What that means is, unlike other banks and credit card issuers, Brim will not use MasterCard’s spot-rate on foreign currency but instead use its own exchange rate. It’s fair to ask whether Brim’s 0% foreign transaction fee is just a marketing ploy if its exchange rate ends up being higher than MasterCard’s spot-rate?
In another thread, this time on Reddit Personal Finance Canada, a user pointed out Brim’s 0% on instalment plans actually included some pretty hefty financing charges. Personal finance blogger Michael James does the math and estimates the ‘fees’ on these 12-24 month instalment loans can be as high as 19.4% – 26.9%!
Brim Financial: Failure to Launch
As of today (July 3rd, 2018) not one user has received a card. The phrase “coming soon” is scrawled all over Brim’s website. Brim Travel – coming soon. Brim on the go (mobile app) – coming soon.

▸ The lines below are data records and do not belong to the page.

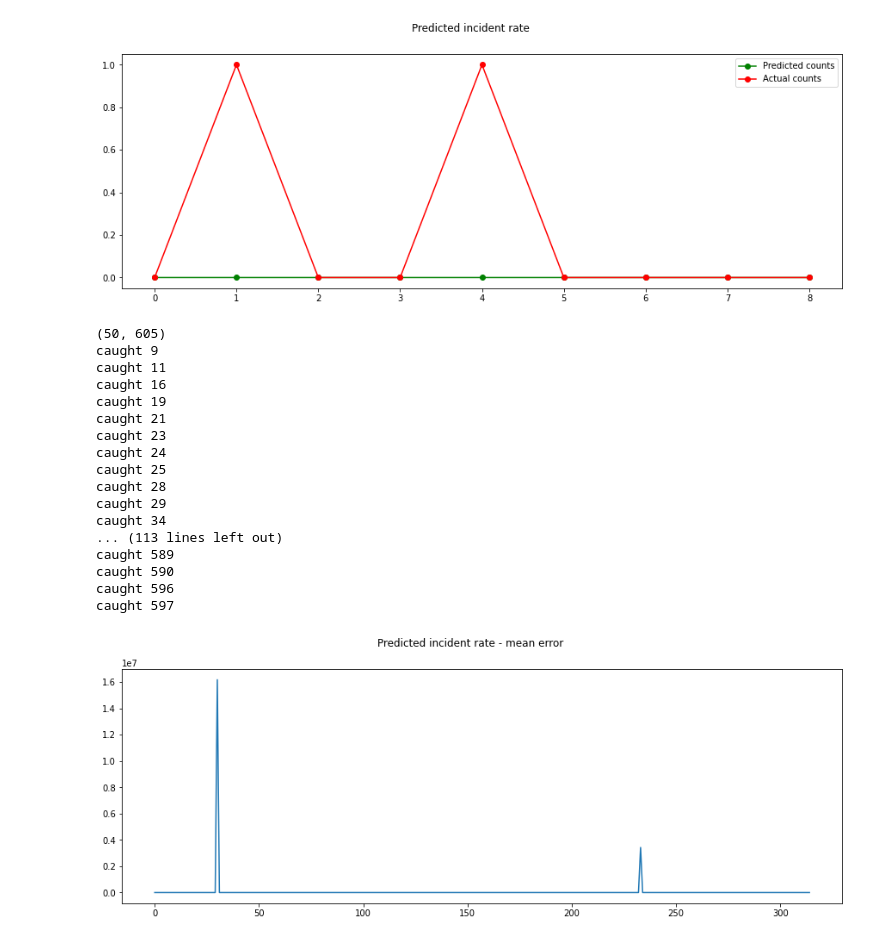
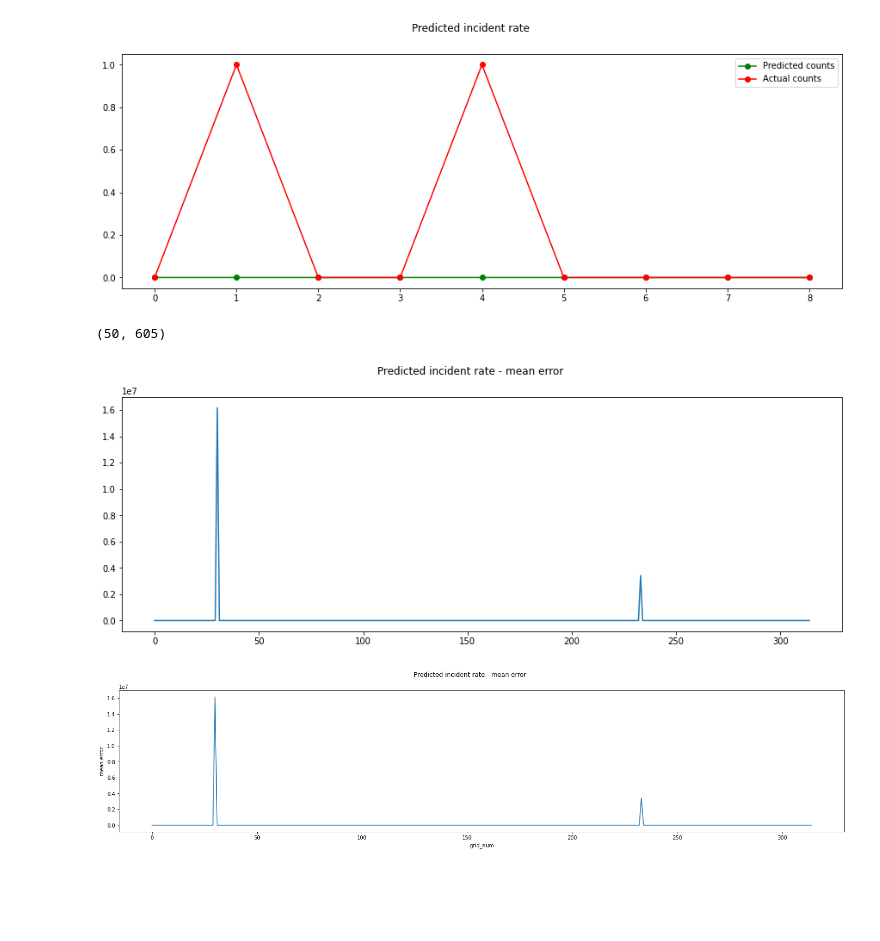
Before and after one commit to rishavsen1/davidson_incidents, a Jupyter notebook: davidson_incidents_PR-updated.ipynb, the cells around one changed output. Drawn from its saved outputs; the diff is of its cells as text; code cells hidden in the pictures; blank space fills up the shorter version.

```diff
--- a/davidson_incidents_PR-updated.ipynb
+++ b/davidson_incidents_PR-updated.ipynb
@@ -566,7 +555,7 @@ for i in range(0,gdf.shape[0]): #gdf.shape[0]
     try:
         poisson_training_results = sm.GLM(y_train, X_train, family=sm.families.Poisson()).fit()
     except:
-        print("caught", i)
+        # print("caught", i)
         continue
     poisson_predictions = poisson_training_results.get_prediction(X_test)
     predictions_summary_frame = poisson_predictions.summary_frame()
@@ -581,29 +570,15 @@ for i in range(0,gdf.shape[0]): #gdf.shape[0]
 #     plt.legend(handles=[predicted, actual])
 #     plt.show()
 #     time.sleep(5)
-
-fig = plt.figure(figsize = (15, 5))
-fig.suptitle('Predicted incident rate - mean error')
-plt.plot(mean_error)
-plt.show()
 # %% [output]
 (50, 605)
-caught 9
-caught 11
-caught 16
-caught 19
-caught 21
-caught 23
-caught 24
-caught 25
-caught 28
-caught 29
-caught 34
-... (113 lines left out)
-caught 589
-caught 590
-caught 596
-caught 597
 [figure]
 # %%
-# incidents_mat[299]
+fig = plt.figure(figsize = (25, 5))
+fig.suptitle('Predicted incident rate - mean error')
+plt.plot(mean_error)
+plt.xlabel("grid_num")
+plt.ylabel("mean error")
+plt.show()
+# %% [output]
+[figure, added]
```
Also changed, not shown: parts of 8 cells of this notebook.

Meanwhile, the company has unveiled a smattering of partnerships where users can earn extra points at Amazon, Netflix, Spotify, and Uber Eats. It’s enough to keep customers intrigued and eagerly waiting to see an actual product rather than a bunch of marketing and hype.
As Barry Choi writes, what the F is going on with Brim Financial?
Applicants have a right to be concerned about their privacy and what exactly Brim is doing with their applications after all these months. Hopefully there is a good ending to this story and Brim finally puts out a product that lives up to the hype.
Until that day, I say avoid Brim Financial. I’d like to see a proven track record before I hand over my personal information to this fledgling start-up. Too many red flags for my liking.
In the meantime, check out these three (legit) credit cards that do not charge foreign currency conversion fees.